- _DIRECTIONS_
Omit the images, then print each record below exactly as it reads.

- _INPUT RECORDS_
□ □ □ □ □

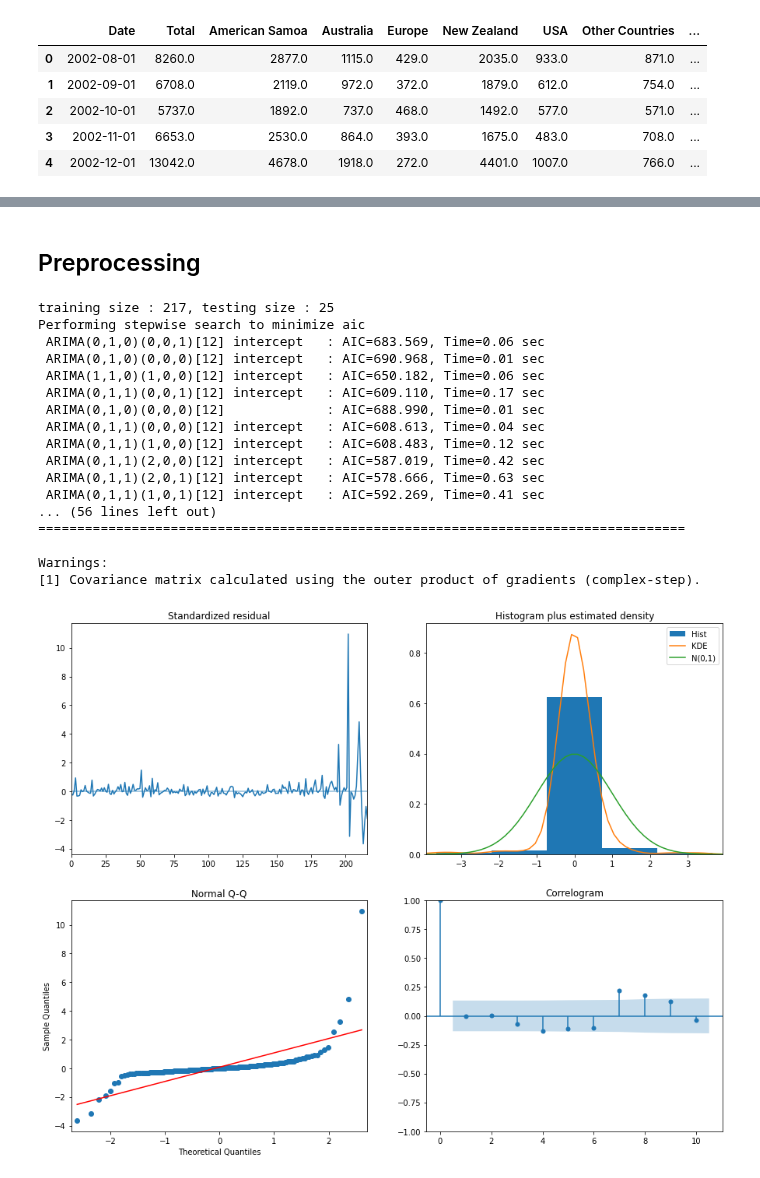
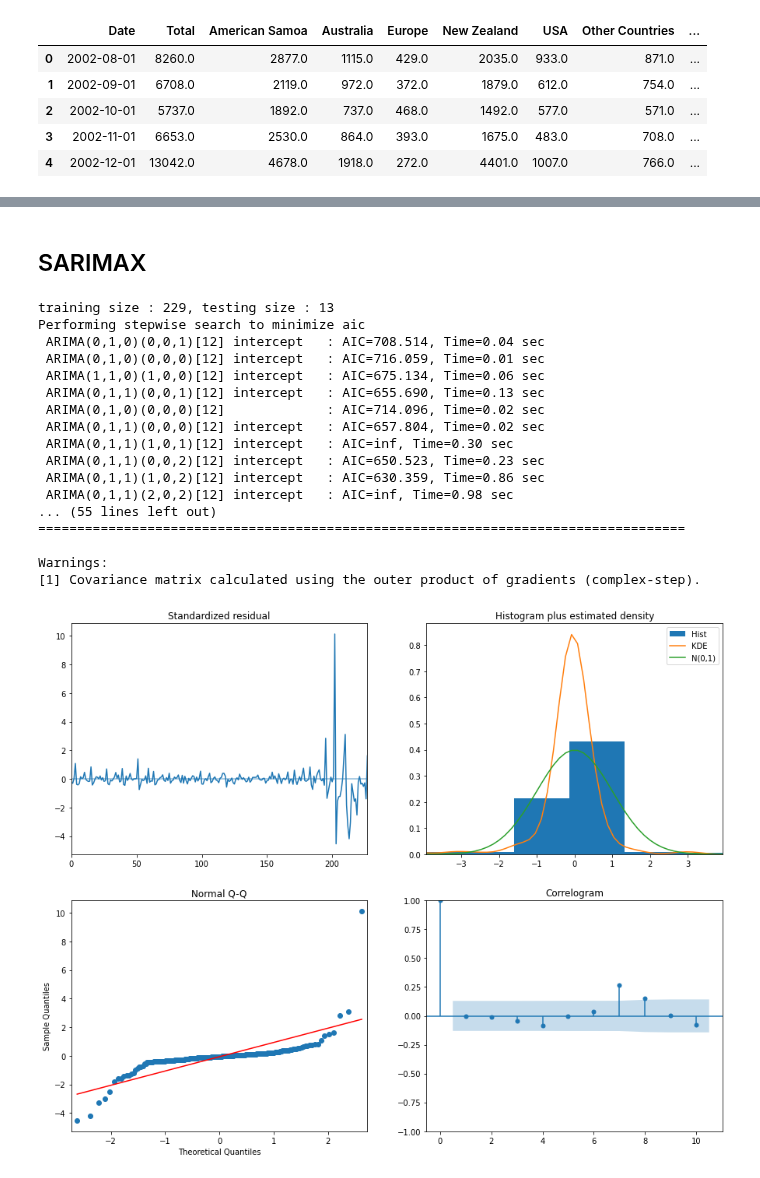
Before and after one commit to worldbank/pacific-observatory, a Jupyter notebook: scripts/notebooks/Tourism/modelling/samoa.ipynb, the cells around one changed output, grey strips where cells are left out. Saved outputs shown, nothing was run; the diff lists cells and outputs as text; code cells hidden in the pictures.

```diff
--- a/scripts/notebooks/Tourism/modelling/samoa.ipynb
+++ b/scripts/notebooks/Tourism/modelling/samoa.ipynb
@@ -19,7 +22,7 @@ from datetime import timedelta
 data_folder = os.getcwd() + "/data/tourism"
 samoa_folder = data_folder + "/samoa/"
 # %%
-samoa = (pd.read_csv(samoa_folder + "samoa_byCon.csv")
+samoa = (pd.read_csv(samoa_folder + "intermediate/samoa_byCon.csv")
            .drop("Unnamed: 0", axis=1))
 
 samoa["Date"] = pd.to_datetime(samoa["Date"])
@@ -71,28 +79,28 @@ samoa.head(5)
 # %% [markdown]
-## Preprocessing
+## SARIMAX
 # %%
 ss = SARIMAXPipeline(data=samoa, y_var="Total",
-                     exog_var="covid", transform_method="scaledlogit")
+                     exog_var="covid", transform_method="scaledlogit", training_ratio=0.95)
 ss.transform()
 ss_sw = ss.stepwise_search()
 # %% [output]
-training size : 217, testing size : 25
+training size : 229, testing size : 13
 Performing stepwise search to minimize aic
- ARIMA(0,1,0)(0,0,1)[12] intercept   : AIC=683.569, Time=0.06 sec
- ARIMA(0,1,0)(0,0,0)[12] intercept   : AIC=690.968, Time=0.01 sec
- ARIMA(1,1,0)(1,0,0)[12] intercept   : AIC=650.182, Time=0.06 sec
- ARIMA(0,1,1)(0,0,1)[12] intercept   : AIC=609.110, Time=0.17 sec
- ARIMA(0,1,0)(0,0,0)[12]             : AIC=688.990, Time=0.01 sec
- ARIMA(0,1,1)(0,0,0)[12] intercept   : AIC=608.613, Time=0.04 sec
- ARIMA(0,1,1)(1,0,0)[12] intercept   : AIC=608.483, Time=0.12 sec
- ARIMA(0,1,1)(2,0,0)[12] intercept   : AIC=587.019, Time=0.42 sec
- ARIMA(0,1,1)(2,0,1)[12] intercept   : AIC=578.666, Time=0.63 sec
- ARIMA(0,1,1)(1,0,1)[12] intercept   : AIC=592.269, Time=0.41 sec
-... (56 lines left out)
+ ARIMA(0,1,0)(0,0,1)[12] intercept   : AIC=708.514, Time=0.04 sec
+ ARIMA(0,1,0)(0,0,0)[12] intercept   : AIC=716.059, Time=0.01 sec
+ ARIMA(1,1,0)(1,0,0)[12] intercept   : AIC=675.134, Time=0.06 sec
+ ARIMA(0,1,1)(0,0,1)[12] intercept   : AIC=655.690, Time=0.13 sec
+ ARIMA(0,1,0)(0,0,0)[12]             : AIC=714.096, Time=0.02 sec
+ ARIMA(0,1,1)(0,0,0)[12] intercept   : AIC=657.804, Time=0.02 sec
+ ARIMA(0,1,1)(1,0,1)[12] intercept   : AIC=inf, Time=0.30 sec
+ ARIMA(0,1,1)(0,0,2)[12] intercept   : AIC=650.523, Time=0.23 sec
+ ARIMA(0,1,1)(1,0,2)[12] intercept   : AIC=630.359, Time=0.86 sec
+ ARIMA(0,1,1)(2,0,2)[12] intercept   : AIC=inf, Time=0.98 sec
+... (55 lines left out)
 ===================================================================================
 
 Warnings:
 [1] Covariance matrix calculated using the outer product of gradients (complex-step).
-[figure, old version]
+[figure, new version]
 # %%
 # Set parameter range
```
Also changed, not shown: parts of 22 cells of this notebook, 7 other files.
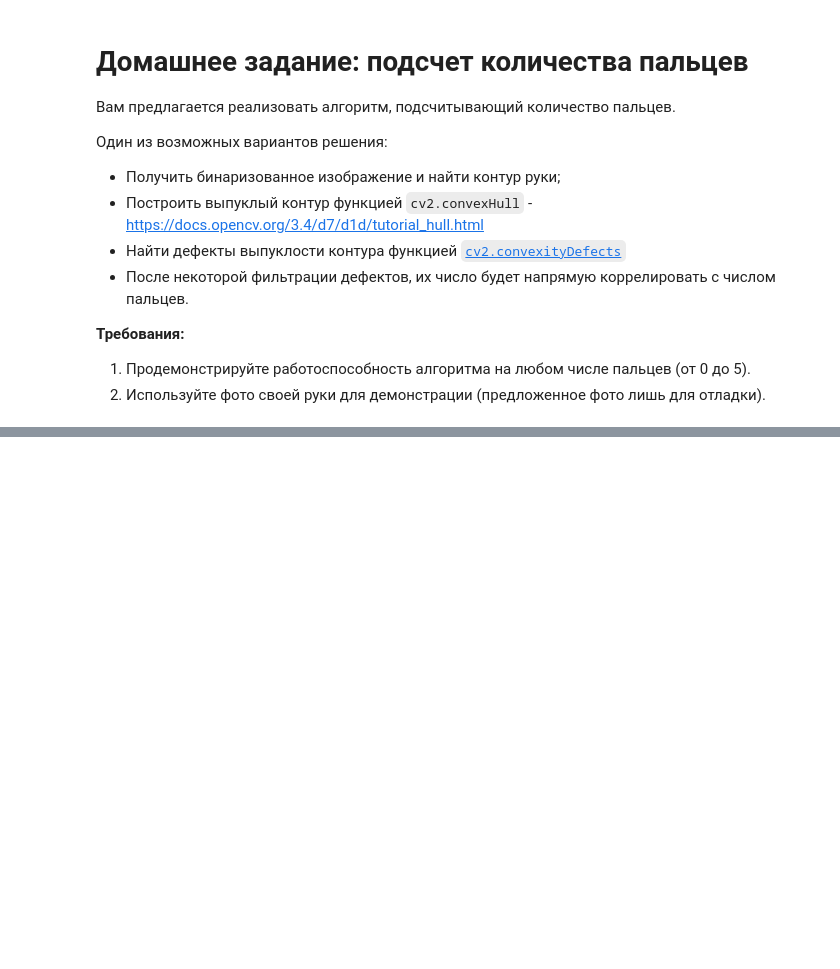
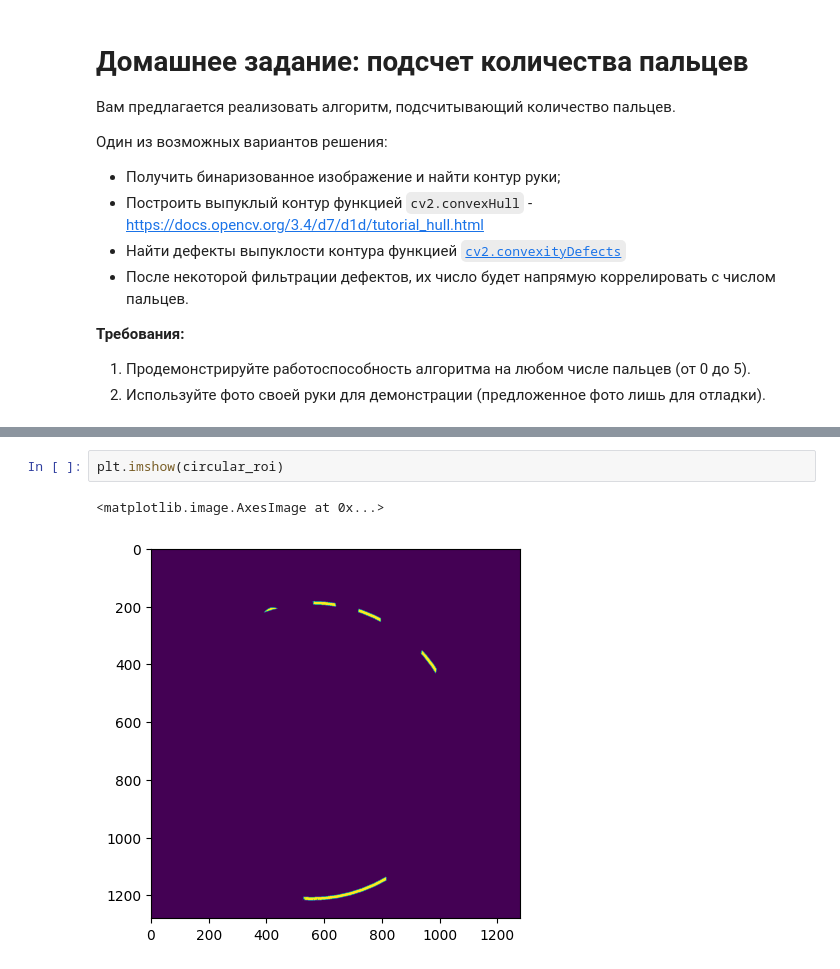
Before and after one commit to richlukich/cv_course_2024, a Jupyter notebook: seminars/seminar_06/Seminar_6.ipynb, the cells around one changed output, grey strips where cells are left out. Drawn from its saved outputs; the diff is of its cells as text; blank space fills up the shorter version.

```diff
--- a/seminars/seminar_06/Seminar_6.ipynb
+++ b/seminars/seminar_06/Seminar_6.ipynb
@@ -189,0 +286,5 @@ plt.imshow(img);
+# %%
+plt.imshow(circular_roi)
+# %% [output]
+<matplotlib.image.AxesImage at 0x...>
+[figure, added]
```
Also changed, not shown: parts of 16 cells of this notebook.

□ □ □ □ □

- _SOLUTION_
Before and after one commit to worldbank/pacific-observatory, a Jupyter notebook: scripts/notebooks/Tourism/modelling/samoa.ipynb, the cells around one changed output, grey strips where cells are left out. Saved outputs shown, nothing was run; the diff lists cells and outputs as text; code cells hidden in the pictures.

```diff
--- a/scripts/notebooks/Tourism/modelling/samoa.ipynb
+++ b/scripts/notebooks/Tourism/modelling/samoa.ipynb
@@ -19,7 +22,7 @@ from datetime import timedelta
 data_folder = os.getcwd() + "/data/tourism"
 samoa_folder = data_folder + "/samoa/"
 # %%
-samoa = (pd.read_csv(samoa_folder + "samoa_byCon.csv")
+samoa = (pd.read_csv(samoa_folder + "intermediate/samoa_byCon.csv")
            .drop("Unnamed: 0", axis=1))
 
 samoa["Date"] = pd.to_datetime(samoa["Date"])
@@ -71,28 +79,28 @@ samoa.head(5)
 # %% [markdown]
-## Preprocessing
+## SARIMAX
 # %%
 ss = SARIMAXPipeline(data=samoa, y_var="Total",
-                     exog_var="covid", transform_method="scaledlogit")
+                     exog_var="covid", transform_method="scaledlogit", training_ratio=0.95)
 ss.transform()
 ss_sw = ss.stepwise_search()
 # %% [output]
-training size : 217, testing size : 25
+training size : 229, testing size : 13
 Performing stepwise search to minimize aic
- ARIMA(0,1,0)(0,0,1)[12] intercept   : AIC=683.569, Time=0.06 sec
- ARIMA(0,1,0)(0,0,0)[12] intercept   : AIC=690.968, Time=0.01 sec
- ARIMA(1,1,0)(1,0,0)[12] intercept   : AIC=650.182, Time=0.06 sec
- ARIMA(0,1,1)(0,0,1)[12] intercept   : AIC=609.110, Time=0.17 sec
- ARIMA(0,1,0)(0,0,0)[12]             : AIC=688.990, Time=0.01 sec
- ARIMA(0,1,1)(0,0,0)[12] intercept   : AIC=608.613, Time=0.04 sec
- ARIMA(0,1,1)(1,0,0)[12] intercept   : AIC=608.483, Time=0.12 sec
- ARIMA(0,1,1)(2,0,0)[12] intercept   : AIC=587.019, Time=0.42 sec
- ARIMA(0,1,1)(2,0,1)[12] intercept   : AIC=578.666, Time=0.63 sec
- ARIMA(0,1,1)(1,0,1)[12] intercept   : AIC=592.269, Time=0.41 sec
-... (56 lines left out)
+ ARIMA(0,1,0)(0,0,1)[12] intercept   : AIC=708.514, Time=0.04 sec
+ ARIMA(0,1,0)(0,0,0)[12] intercept   : AIC=716.059, Time=0.01 sec
+ ARIMA(1,1,0)(1,0,0)[12] intercept   : AIC=675.134, Time=0.06 sec
+ ARIMA(0,1,1)(0,0,1)[12] intercept   : AIC=655.690, Time=0.13 sec
+ ARIMA(0,1,0)(0,0,0)[12]             : AIC=714.096, Time=0.02 sec
+ ARIMA(0,1,1)(0,0,0)[12] intercept   : AIC=657.804, Time=0.02 sec
+ ARIMA(0,1,1)(1,0,1)[12] intercept   : AIC=inf, Time=0.30 sec
+ ARIMA(0,1,1)(0,0,2)[12] intercept   : AIC=650.523, Time=0.23 sec
+ ARIMA(0,1,1)(1,0,2)[12] intercept   : AIC=630.359, Time=0.86 sec
+ ARIMA(0,1,1)(2,0,2)[12] intercept   : AIC=inf, Time=0.98 sec
+... (55 lines left out)
 ===================================================================================
 
 Warnings:
 [1] Covariance matrix calculated using the outer product of gradients (complex-step).
-[figure, old version]
+[figure, new version]
 # %%
 # Set parameter range
```
Also changed, not shown: parts of 22 cells of this notebook, 7 other files.
Before and after one commit to richlukich/cv_course_2024, a Jupyter notebook: seminars/seminar_06/Seminar_6.ipynb, the cells around one changed output, grey strips where cells are left out. Drawn from its saved outputs; the diff is of its cells as text; blank space fills up the shorter version.

```diff
--- a/seminars/seminar_06/Seminar_6.ipynb
+++ b/seminars/seminar_06/Seminar_6.ipynb
@@ -189,0 +286,5 @@ plt.imshow(img);
+# %%
+plt.imshow(circular_roi)
+# %% [output]
+<matplotlib.image.AxesImage at 0x...>
+[figure, added]
```
Also changed, not shown: parts of 16 cells of this notebook.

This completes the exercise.